What a year can do for blockchain
In the speech balloon image via Shutterstock
Blockchain adoption is gaining momentum not only in banking but also in the enterprise. The first sign that 2016 was going to be a good year for blockchain was the amount of money invested into blockchain companies: almost $300 million in the first half of 2016. The second sign was that blockchain consortia began to spring up like mushrooms after the rain. But will it be smooth sailing from here on?
In early 2016, most executives were reluctant to have the blockchain conversation for fear that this technology won’t gain momentum. Now, partnerships and consortia spring up like mushrooms after the rain and the cherry on top is Gartner’s technology trends for 2017, which claims that blockchain has substantial disruptive potential across industries.

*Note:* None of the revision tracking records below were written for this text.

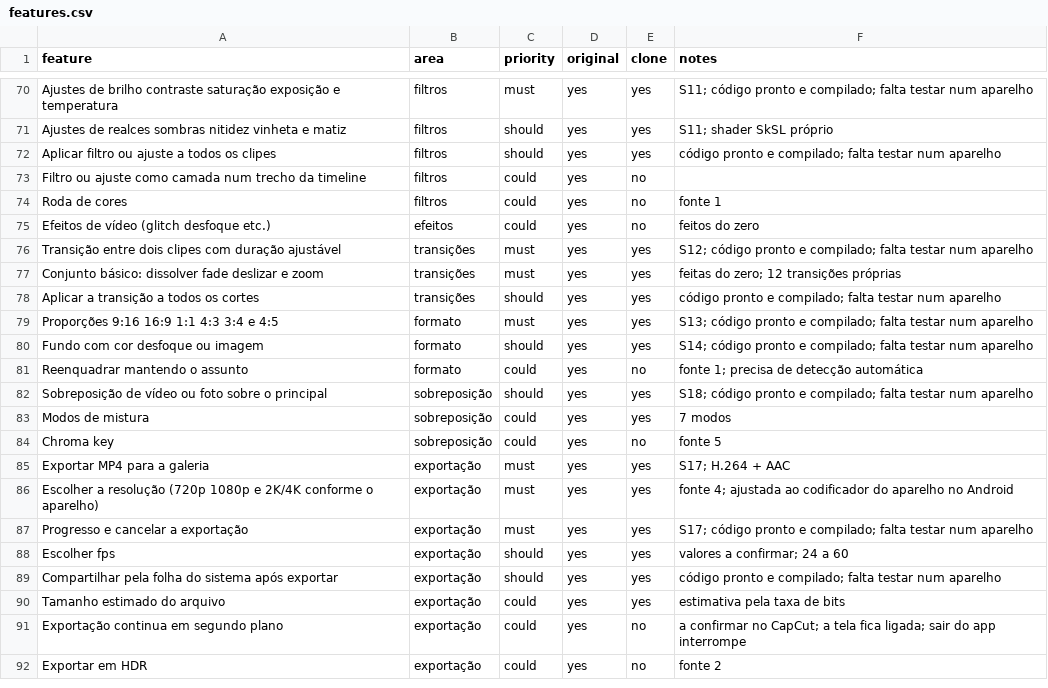
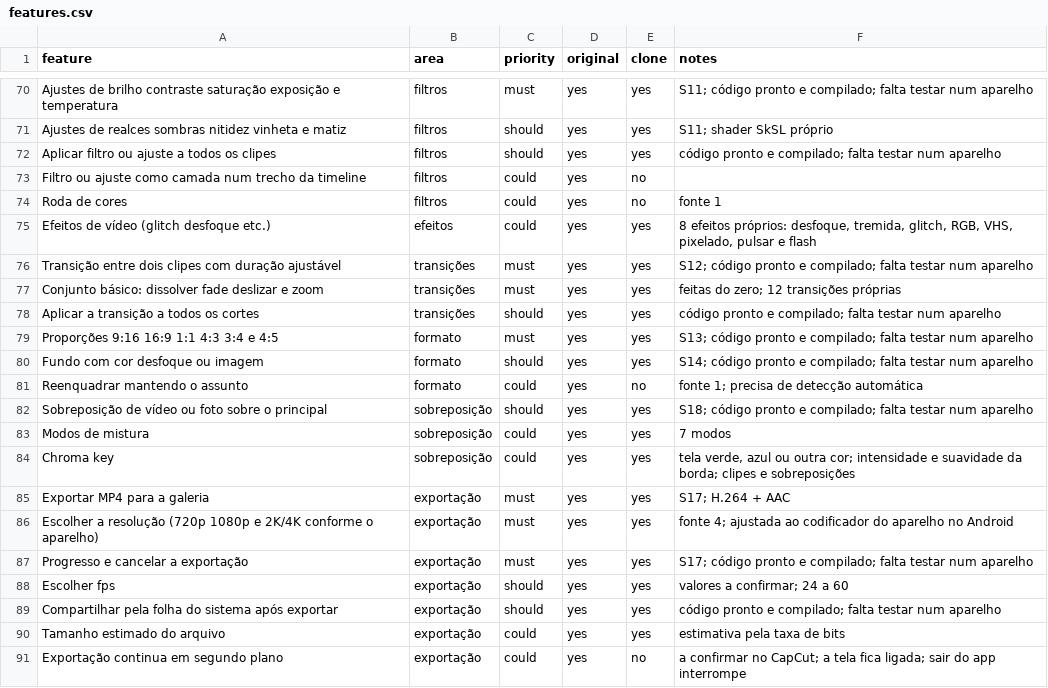
Before and after one commit to brunao99/LELELEROY, a CSV file: replica/features.csv, drawn as a sheet; only a part is shown, gaps mark what is left out; the shorter side is filled out with more unchanged rows.

```diff
--- a/replica/features.csv
+++ b/replica/features.csv
@@ -74,3 +74,3 @@ Filtro ou ajuste como camada num trecho da timeline,filtros,could,yes,no,
 Roda de cores,filtros,could,yes,no,fonte 1
-Efeitos de vídeo (glitch desfoque etc.),efeitos,could,yes,no,feitos do zero
+Efeitos de vídeo (glitch desfoque etc.),efeitos,could,yes,yes,"8 efeitos próprios: desfoque, tremida, glitch, RGB, VHS, pixelado, pulsar e flash"
 Transição entre dois clipes com duração ajustável,transições,must,yes,yes,S12; código pronto e compilado; falta testar num aparelho
@@ -83,3 +83,3 @@ Sobreposição de vídeo ou foto sobre o principal,sobreposição,should,yes,yes
 Modos de mistura,sobreposição,could,yes,yes,7 modos
-Chroma key,sobreposição,could,yes,no,fonte 5
+Chroma key,sobreposição,could,yes,yes,"tela verde, azul ou outra cor; intensidade e suavidade da borda; clipes e sobreposições"
 Exportar MP4 para a galeria,exportação,must,yes,yes,S17; H.264 + AAC
```
Also changed, not shown: 12 other files.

Blockchain and distributed-ledger concepts are gaining traction because they hold the promise of transforming industry operating models in industries such as music distribution, identify verification and title registry. They promise a model to add trust to untrusted environments and reduce business friction by providing transparent access to the information in the chain. While there is a great deal of interest the majority of blockchain initiatives are in alpha or beta phases and significant technology challenges exist.
Despite the obvious challenges, corporate players and banking giants are pushing this technology forward through experiments (behind closed doors) to test its applicability, possibly driven by the “good reviews” this technology has received: in an “Emerging Theme Radar” note sent to clients in late 2015, Goldman Sachs said that “the Blockchain, can change… well everything.” Meanwhile, William Mougayar, author of The Business Blockchain, opined that blockchain is as innovative as the internet.
Blockchain at a glance — 2016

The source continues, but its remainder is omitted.